Artificial neurons are inspired by biological neurons, and try to formulate the model explained above in a computational form. An artificial neuron has a finite number of inputs with weights associated to them, and an activation function (also called transfer function). The output of the neuron is the result of the activation function applied to the weighted sum of inputs. Artificial neurons are connected with each others to form artificial neural networks.

Feedforward Neural Networks

Feedforward Neural Networks are the simplest form of Artificial Neural Networks.

These networks have 3 types of layers: Input layer, hidden layer and output layer. In these networks, data moves from the input layer through the hidden nodes (if any) and to the output nodes.

Below is an example of a fully-connected feedforward neural network with 2 hidden layers. “Fully-connected” means that each node is connected to all the nodes in the next layer.

Note that, the number of hidden layers and their size are the only free parameters. The larger and deeper the hidden layers, the more complex patterns we can model in theory.

Activation Functions

Activation functions transform the weighted sum of inputs that goes into the artificial neurons. These functions should be non-linear to encode complex patterns of the data. The most popular activation functions are Sigmoid, Tanh and ReLU. ReLU is the most popular activation function in deep neural networks.

Training Artificial Neural Networks

The goal of the training phase is to learn the network’s weights. We need 2 elements to train an artificial neural network:

  • Training data: In the case of image classification, the training data is composed of images and the corresponding labels.
  • Loss function: A function that measures the inaccuracy of predictions.

Once we have the 2 elements above, we train the ANN using an algorithm called backpropagation together with gradient descent (or one of its derivatives). For a detailed explanation of backpropagation, I recommend this article.

3.2. Convolutional Neural Networks (CNNs or ConvNets)
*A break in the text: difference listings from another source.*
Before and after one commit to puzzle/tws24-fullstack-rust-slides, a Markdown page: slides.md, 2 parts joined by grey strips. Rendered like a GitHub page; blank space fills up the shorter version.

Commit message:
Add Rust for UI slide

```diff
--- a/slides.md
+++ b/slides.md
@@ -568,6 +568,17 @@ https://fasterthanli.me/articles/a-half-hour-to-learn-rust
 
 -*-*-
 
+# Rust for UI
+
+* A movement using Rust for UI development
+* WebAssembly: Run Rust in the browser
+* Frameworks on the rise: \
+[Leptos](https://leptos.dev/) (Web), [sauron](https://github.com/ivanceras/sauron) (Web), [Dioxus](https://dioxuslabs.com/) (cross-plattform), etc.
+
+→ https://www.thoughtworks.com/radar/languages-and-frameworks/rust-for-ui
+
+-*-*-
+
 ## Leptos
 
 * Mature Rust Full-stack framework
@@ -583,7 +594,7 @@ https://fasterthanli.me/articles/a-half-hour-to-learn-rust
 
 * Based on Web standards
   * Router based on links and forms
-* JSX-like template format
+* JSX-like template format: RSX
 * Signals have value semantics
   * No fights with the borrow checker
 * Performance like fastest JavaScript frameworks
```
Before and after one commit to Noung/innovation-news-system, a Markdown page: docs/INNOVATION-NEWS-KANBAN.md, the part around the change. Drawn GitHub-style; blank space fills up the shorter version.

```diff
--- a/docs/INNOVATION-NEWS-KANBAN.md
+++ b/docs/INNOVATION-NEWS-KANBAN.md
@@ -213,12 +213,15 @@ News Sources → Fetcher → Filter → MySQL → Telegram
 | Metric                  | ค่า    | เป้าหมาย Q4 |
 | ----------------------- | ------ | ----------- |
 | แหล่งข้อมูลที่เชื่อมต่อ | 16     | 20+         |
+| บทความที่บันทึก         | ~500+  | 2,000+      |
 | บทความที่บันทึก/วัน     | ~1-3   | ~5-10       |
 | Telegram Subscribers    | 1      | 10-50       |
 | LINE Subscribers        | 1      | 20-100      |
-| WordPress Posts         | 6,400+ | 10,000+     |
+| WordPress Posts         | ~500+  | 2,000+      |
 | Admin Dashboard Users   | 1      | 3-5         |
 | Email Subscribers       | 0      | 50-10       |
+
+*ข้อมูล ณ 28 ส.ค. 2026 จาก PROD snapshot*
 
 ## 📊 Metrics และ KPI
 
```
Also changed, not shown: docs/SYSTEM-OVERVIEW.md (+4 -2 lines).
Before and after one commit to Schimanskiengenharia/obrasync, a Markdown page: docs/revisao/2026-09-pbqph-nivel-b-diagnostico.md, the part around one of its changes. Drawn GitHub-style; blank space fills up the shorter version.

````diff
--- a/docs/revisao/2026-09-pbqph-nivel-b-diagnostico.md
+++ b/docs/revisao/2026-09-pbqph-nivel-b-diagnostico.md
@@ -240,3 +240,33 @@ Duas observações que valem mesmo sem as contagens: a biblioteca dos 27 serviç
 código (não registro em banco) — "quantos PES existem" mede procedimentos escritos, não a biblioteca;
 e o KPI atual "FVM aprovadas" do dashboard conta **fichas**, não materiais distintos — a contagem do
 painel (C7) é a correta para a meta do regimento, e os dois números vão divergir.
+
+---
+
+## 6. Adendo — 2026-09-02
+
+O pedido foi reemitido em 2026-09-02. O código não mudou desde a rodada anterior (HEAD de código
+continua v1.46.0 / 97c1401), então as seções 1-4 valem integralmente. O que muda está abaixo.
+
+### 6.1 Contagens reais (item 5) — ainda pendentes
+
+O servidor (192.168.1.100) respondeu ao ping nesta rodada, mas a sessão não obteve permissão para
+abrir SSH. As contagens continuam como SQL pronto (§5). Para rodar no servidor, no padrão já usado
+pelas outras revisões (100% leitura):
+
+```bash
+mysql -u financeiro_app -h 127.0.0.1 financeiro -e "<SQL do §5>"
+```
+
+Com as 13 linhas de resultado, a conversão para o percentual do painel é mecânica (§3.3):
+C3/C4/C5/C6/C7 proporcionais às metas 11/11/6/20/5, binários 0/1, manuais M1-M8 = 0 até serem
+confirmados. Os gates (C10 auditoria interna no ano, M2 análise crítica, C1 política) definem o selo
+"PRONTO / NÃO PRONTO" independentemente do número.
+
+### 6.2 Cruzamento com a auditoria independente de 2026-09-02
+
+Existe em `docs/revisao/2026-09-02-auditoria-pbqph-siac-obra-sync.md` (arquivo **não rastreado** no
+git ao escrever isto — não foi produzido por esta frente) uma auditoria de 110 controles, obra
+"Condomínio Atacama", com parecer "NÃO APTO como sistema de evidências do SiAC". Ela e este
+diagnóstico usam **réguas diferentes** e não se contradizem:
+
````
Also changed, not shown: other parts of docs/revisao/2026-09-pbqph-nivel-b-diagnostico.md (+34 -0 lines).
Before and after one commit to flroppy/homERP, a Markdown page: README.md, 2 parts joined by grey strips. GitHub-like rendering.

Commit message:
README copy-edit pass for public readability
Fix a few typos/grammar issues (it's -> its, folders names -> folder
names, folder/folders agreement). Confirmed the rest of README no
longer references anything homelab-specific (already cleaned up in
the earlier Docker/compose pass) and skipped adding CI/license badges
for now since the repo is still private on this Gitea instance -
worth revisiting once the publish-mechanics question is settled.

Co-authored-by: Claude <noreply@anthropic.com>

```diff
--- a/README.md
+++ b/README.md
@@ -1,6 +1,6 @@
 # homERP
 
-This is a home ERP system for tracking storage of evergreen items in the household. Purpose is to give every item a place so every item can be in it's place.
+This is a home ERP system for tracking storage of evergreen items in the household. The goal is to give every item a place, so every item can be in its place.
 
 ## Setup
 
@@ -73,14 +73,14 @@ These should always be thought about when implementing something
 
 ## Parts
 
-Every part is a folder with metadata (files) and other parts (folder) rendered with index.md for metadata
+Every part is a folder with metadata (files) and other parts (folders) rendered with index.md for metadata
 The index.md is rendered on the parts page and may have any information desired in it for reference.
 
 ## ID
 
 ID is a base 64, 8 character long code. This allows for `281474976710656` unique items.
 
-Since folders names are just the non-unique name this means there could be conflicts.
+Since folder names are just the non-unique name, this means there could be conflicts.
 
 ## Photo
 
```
Convolutional neural networks are a special type of feed-forward networks. These models are designed to emulate the behaviour of a visual cortex. CNNs perform very well on visual recognition tasks. CNNs have special layers called convolutional layers and pooling layers that allow the network to encode certain images properties.

Convolution Layer

This layer consists of a set of learnable filters that we slide over the image spatially, computing dot products between the entries of the filter and the input image. The filters should extend to the full depth of the input image. For example, if we want to apply a filter of size 5x5 to a colored image of size 32x32, then the filter should have depth 3 (5x5x3) to cover all 3 color channels (Red, Green, Blue) of the image. These filters will activate when they see same specific structure in the images.

Pooling Layer

Pooling is a form of non-linear down-sampling. The goal of the pooling layer is to progressively reduce the spatial size of the representation to reduce the amount of parameters and computation in the network, and hence to also control overfitting. There are several functions to implement pooling among which max pooling is the most common one. Pooling is often applied with filters of size 2x2 applied with a stride of 2 at every depth slice. A pooling layer of size 2x2 with stride of 2 shrinks the input image to a 1/4 of its original size. [2]

Convolutional Neural Networks Architecture

The simplest architecture of a convolutional neural networks starts with an input layer (images) followed by a sequence of convolutional layers and pooling layers, and ends with fully-connected layers. The convolutional layers are usually followed by one layer of ReLU activation functions.

The convolutional, pooling and ReLU layers act as learnable features extractors, while the fully connected layers acts as a machine learning classifier. Furthermore, the early layers of the network encode generic patterns of the images, while later layers encode the details patterns of the images.

Note that only the convolutional layers and fully-connected layers have weights. These weights are learned in the training phase.